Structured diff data
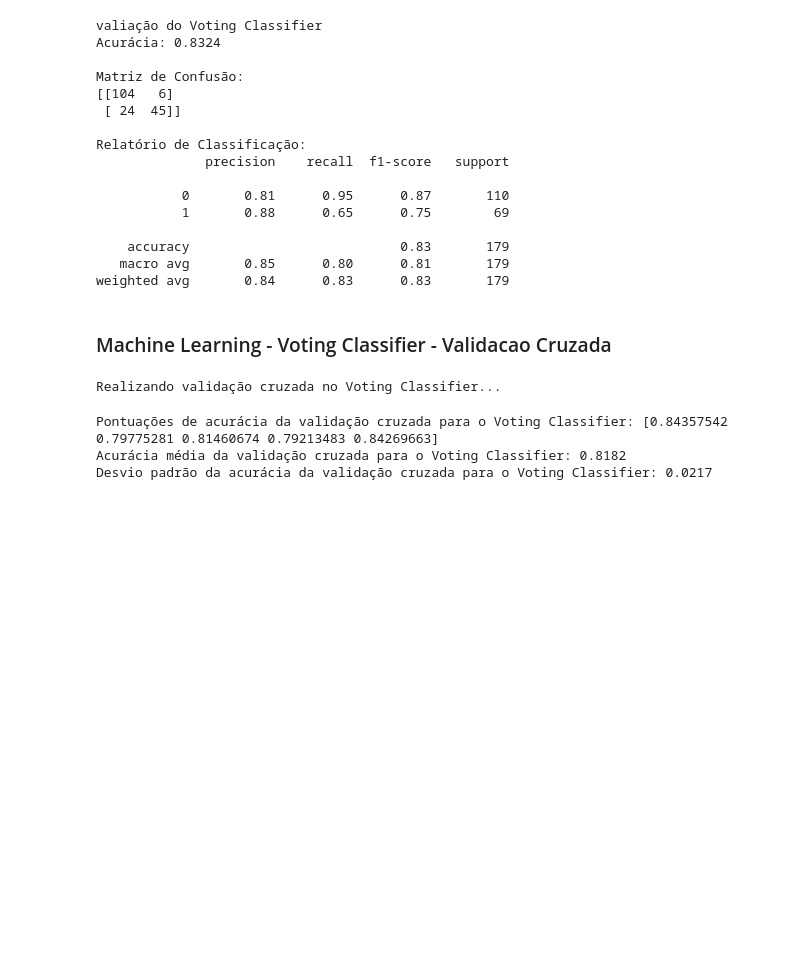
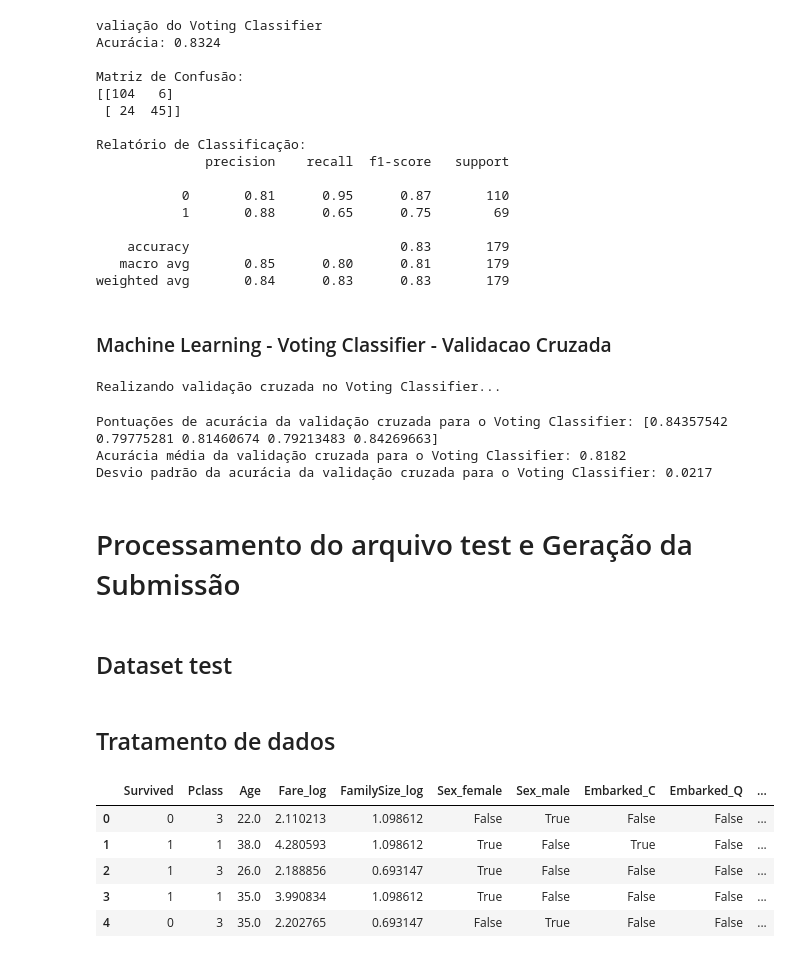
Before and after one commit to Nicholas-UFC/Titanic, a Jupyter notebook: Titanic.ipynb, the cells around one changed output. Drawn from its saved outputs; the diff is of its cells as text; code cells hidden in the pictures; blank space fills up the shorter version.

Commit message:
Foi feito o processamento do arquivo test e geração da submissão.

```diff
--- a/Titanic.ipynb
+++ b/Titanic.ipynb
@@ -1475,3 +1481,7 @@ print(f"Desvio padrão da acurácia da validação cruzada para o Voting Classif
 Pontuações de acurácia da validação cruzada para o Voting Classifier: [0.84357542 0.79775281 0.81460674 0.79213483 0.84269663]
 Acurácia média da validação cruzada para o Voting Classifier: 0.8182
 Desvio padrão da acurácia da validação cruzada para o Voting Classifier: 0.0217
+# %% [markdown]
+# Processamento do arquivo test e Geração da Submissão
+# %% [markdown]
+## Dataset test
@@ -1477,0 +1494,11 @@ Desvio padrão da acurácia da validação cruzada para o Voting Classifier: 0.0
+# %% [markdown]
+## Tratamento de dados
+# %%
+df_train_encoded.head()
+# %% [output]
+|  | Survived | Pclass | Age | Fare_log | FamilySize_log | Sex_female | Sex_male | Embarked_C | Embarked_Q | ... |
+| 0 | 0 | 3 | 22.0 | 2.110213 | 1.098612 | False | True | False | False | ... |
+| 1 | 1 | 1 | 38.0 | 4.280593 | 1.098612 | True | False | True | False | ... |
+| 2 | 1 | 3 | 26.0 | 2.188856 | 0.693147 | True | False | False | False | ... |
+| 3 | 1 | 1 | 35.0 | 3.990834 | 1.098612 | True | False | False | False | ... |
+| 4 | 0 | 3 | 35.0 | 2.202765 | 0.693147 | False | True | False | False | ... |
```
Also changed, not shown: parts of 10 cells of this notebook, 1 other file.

* Task instructions:
Go through the records above and, whenever a line includes the word "output", copy it.

* Written response:
Before and after one commit to Nicholas-UFC/Titanic, a Jupyter notebook: Titanic.ipynb, the cells around one changed output. Drawn from its saved outputs; the diff is of its cells as text; code cells hidden in the pictures; blank space fills up the shorter version.
+# %% [output]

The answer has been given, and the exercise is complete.